Kate Simko: The biggest hurdle was finding a way to express myself through a totally new orchestral palette. I didn’t know anything about orchestration when I started in 2012! So yeah, there was just a lot to learn. I didn’t sleep much for two years!
John C: How has the project with LEO evolved since its inception? Are you satisfied with its current state or do you think the project will always be in a state of evolution?
Kate Simko: Our first show was for 20 people in fall 2013, and then I did the first official London Electronic Orchestra concert with a 36-piece orchestra at the Britten Theatre in London in March 2014. I honestly thought that would be the finale, and that the project wasn’t realistic in the real world without the help of the Royal College of Music. The fact that we’ve been able to put out an album and perform in tour the project makes me very happy! And yes, more plans to come 🙂
John C: Your pathway in music easily categorizes you as a visionary that has elevated the perception of electronic music in general. Have you given consideration to the wide audience that might be reached through this project, and if so, what would you like the take away to be for them?
Kate Simko: Oh wow, well I’d never say that about myself, I’m hoping that London Electronic Orchestra exposes the classical audience and electronic audience to new elements of music. The classical audience sees the instruments used in a new and different way, and often is listening to electronic beats and soundscapes as a rare occasion. And on the electronic side, it’s possibly not often that we’re seeing a harp and other classical instruments being played up close. I love both sides and am happy to share it!
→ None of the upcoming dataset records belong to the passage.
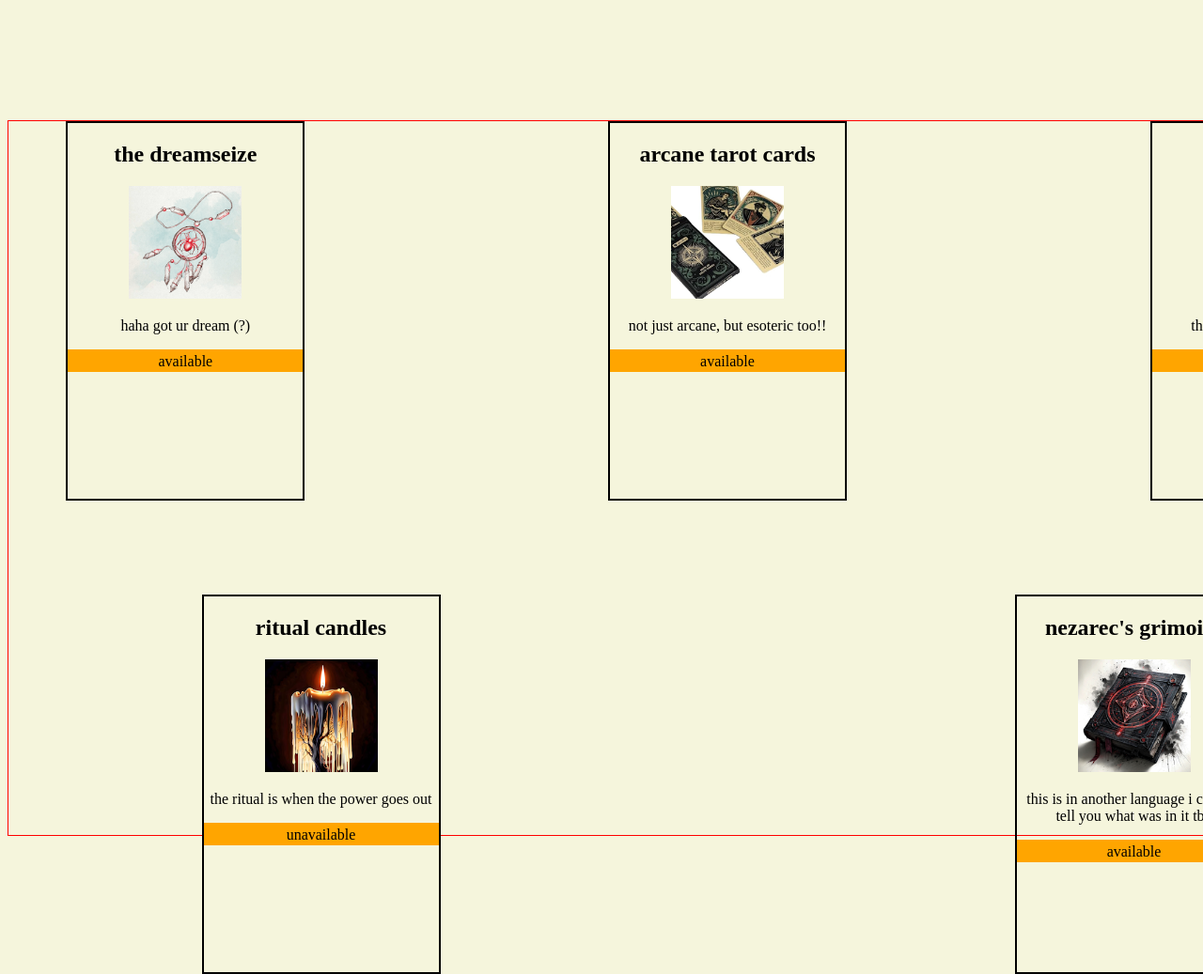
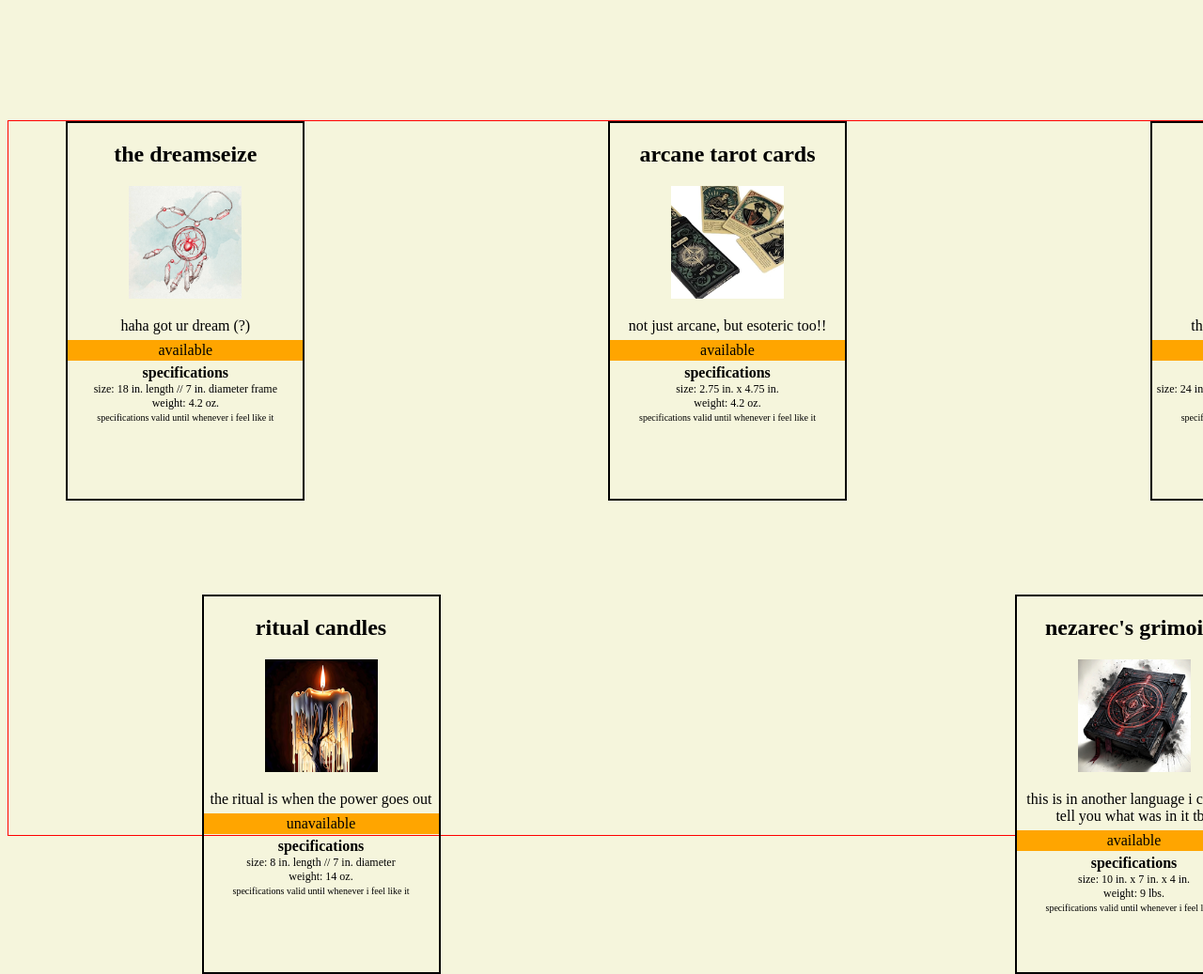
Before and after one commit to skeoswf/ASSIGNMENT-product-cards2, a plain HTML site: page index.html in a window 1280 px wide. Shown: the top 1037 px of the page at 94% size. Drawn offline with Linux system fonts and the light colour scheme.

Commit message:
Add section 2 content

```diff
--- a/index.html
+++ b/index.html
@@ -14,6 +14,9 @@
     <img src="./dreamseize.png">
     <p>haha got ur dream (?)</p>
     <div class="availability">available</div>
+    <h4>specifications</h4>
+    <p class="dimensions">size: 18 in. length // 7 in. diameter frame <br> weight: 4.2 oz.</p>
+    <footer>specifications valid until whenever i feel like it</footer>
   </div>
 
   <div class="card">
@@ -21,6 +24,9 @@
     <img src="./tarot.png">
     <p>not just arcane, but esoteric too!! </p>
     <div class="availability">available</div>
+    <h4>specifications</h4>
+    <p class="dimensions">size: 2.75 in. x 4.75 in. <br> weight: 4.2 oz.</p>
+    <footer>specifications valid until whenever i feel like it</footer>
   </div>
 
   <div class="card">
@@ -28,6 +34,9 @@
     <img src="./cometclock.png">
     <p>thinking abt sozin's comet</p>
     <div class="availability">available</div>
+    <h4>specifications</h4>
+    <p class="dimensions">size: 24 in. x 16 in. // 4.3 in. diameter clock frame<br> weight: 12.2 oz.</p>
+    <footer>specifications valid until whenever i feel like it</footer>
   </div>
 
   <div class="card">
@@ -35,6 +44,9 @@
     <img src="./candle.png">
     <p>the ritual is when the power goes out</p>
     <div class="availability">unavailable</div>
+    <h4>specifications</h4>
+    <p class="dimensions">size: 8 in. length // 7 in. diameter <br> weight: 14 oz.</p>
+    <footer>specifications valid until whenever i feel like it</footer>
   </div>
 
   <div class="card">
@@ -42,6 +54,9 @@
     <img src="./book.png">
     <p>this is in another language i couldnt tell you what was in it tbh</p>
     <div class="availability">available</div>
+    <h4>specifications</h4>
+    <p class="dimensions">size: 10 in. x 7 in. x 4 in. <br> weight: 9 lbs.</p>
+    <footer>specifications valid until whenever i feel like it</footer>
   </div>
 
 </div>
--- a/main.css
+++ b/main.css
@@ -34,9 +34,27 @@ p {
 }
 
 .availability {
+  margin-top: -10px;
   background-color: orange;
   width: 100%;
   height: 20px;
   text-align: center;
-  padding-top: 4px;
+  padding-top: 2px;
 }
+
+h4 {
+  text-align: center;
+  margin-top: 4px;
+}
+
+.dimensions {
+  margin-top: -20px;
+  font-size: 12px;
+}
+
+footer {
+  margin-top: -10px;
+  text-align: center;
+  font-size: 10px;
+  text-shadow: 1px 1px orange);
+}
```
John C: Recently, the topic of sexism is dance music has been on the forefront of discussion with many media outlets. I don’t want to frame your work as an artist in the context of the female perspective, as I feel that context discounts the equality of the genders in music, but as an icon to many female electronic artists, do you have any specific advice to share with those who may be reading?
Kate Simko: My advice to women and girls is to focus on your goals, skills, and building confidence. If you’re good at what you do – whether it’s music or any other male-dominated field – you will stand out and excel. So it’s mainly a matter of focusing and getting on with it, and ignoring doubters and discouragement. With a president who invests in beauty pageants, grabs women’s bodies, and rates their worth on looks, it’s more important than ever to encourage girls to hone their skills and ignore sexism.
John C: What do you miss most about Chicago and look forward to upon your returns to the city?
Kate Simko: I miss the people and downtown. I’m looking forward to walking around downtown, and maybe even doing something touristy like the architecture boat tour 🙂
John C: As you look to the future, what do your fans have to look forward to over the next year or so? Do you have any specific goals for over the next 5 or more years?
Kate Simko: In the next year I’ll be working on a collaboration with Jamie Jones and LEO alongside a full orchestra. Jamie and I debuted the project in Bogota, Colombia in December, and are aiming to have a handful of shows in 2018. And then I’ve got a bunch of solo dance music to hit, a recomposed classical album, and a feature film score soundtrack in motion. My main goals in the next five years are to tour London Electronic Orchestra internationally regularly, and continue with my solo music and film composition.
John C: It has been a pleasure, thank you Kate!
Kate Simko: Thanks for the interview, looking forward to Chicago this week!
Tickets are still available for this weeks 10PM showing, but are going quickly.
Purchase tickets here.